[Problem]: The string "color" appears in some lines of the entries that follow; copy each such line.

[The records]:
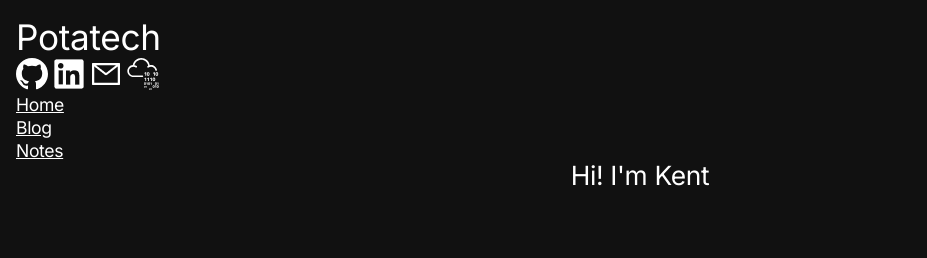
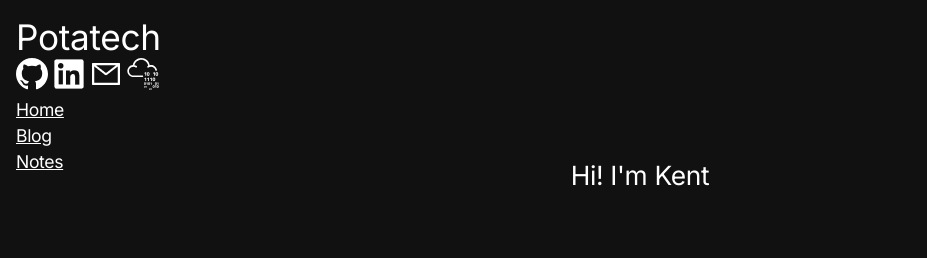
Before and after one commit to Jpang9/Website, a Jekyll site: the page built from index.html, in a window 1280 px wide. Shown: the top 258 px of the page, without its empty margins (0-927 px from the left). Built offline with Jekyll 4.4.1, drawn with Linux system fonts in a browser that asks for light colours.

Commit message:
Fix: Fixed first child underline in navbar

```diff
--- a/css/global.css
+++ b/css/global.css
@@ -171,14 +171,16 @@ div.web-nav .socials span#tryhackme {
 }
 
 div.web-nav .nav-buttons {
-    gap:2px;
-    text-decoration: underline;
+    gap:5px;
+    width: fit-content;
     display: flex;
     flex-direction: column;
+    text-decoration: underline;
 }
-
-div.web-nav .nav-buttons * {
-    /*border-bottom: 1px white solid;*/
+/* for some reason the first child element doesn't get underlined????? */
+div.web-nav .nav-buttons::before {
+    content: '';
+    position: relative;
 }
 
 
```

--

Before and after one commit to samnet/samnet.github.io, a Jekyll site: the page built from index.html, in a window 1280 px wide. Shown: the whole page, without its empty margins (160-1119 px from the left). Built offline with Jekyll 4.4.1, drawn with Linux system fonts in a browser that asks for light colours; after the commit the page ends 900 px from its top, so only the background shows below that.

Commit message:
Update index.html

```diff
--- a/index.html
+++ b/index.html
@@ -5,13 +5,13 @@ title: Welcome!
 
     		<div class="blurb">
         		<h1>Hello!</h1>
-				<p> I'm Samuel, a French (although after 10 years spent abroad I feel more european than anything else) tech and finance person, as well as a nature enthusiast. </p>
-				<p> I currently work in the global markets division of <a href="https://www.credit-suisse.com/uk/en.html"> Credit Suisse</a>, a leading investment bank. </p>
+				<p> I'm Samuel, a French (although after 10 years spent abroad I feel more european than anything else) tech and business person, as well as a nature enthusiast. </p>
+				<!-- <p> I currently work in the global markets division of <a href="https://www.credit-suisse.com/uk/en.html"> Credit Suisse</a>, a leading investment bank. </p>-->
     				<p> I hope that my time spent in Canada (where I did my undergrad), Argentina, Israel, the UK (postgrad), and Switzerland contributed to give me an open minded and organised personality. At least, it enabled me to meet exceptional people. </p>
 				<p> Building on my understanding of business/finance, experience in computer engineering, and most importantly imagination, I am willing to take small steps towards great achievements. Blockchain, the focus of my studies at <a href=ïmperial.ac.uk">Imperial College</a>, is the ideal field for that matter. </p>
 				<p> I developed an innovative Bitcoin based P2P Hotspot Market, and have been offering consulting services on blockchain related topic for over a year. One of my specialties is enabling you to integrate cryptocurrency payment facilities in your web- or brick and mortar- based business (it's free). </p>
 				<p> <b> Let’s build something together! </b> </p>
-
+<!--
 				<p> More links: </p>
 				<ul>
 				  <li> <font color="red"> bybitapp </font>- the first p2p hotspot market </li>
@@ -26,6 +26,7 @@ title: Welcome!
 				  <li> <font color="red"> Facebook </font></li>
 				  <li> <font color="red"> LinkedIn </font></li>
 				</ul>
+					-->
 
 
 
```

[Solution to this exercise]:
 				  <li> <font color="red"> bybitapp </font>- the first p2p hotspot market </li>
 				  <li> <font color="red"> Facebook </font></li>
 				  <li> <font color="red"> LinkedIn </font></li>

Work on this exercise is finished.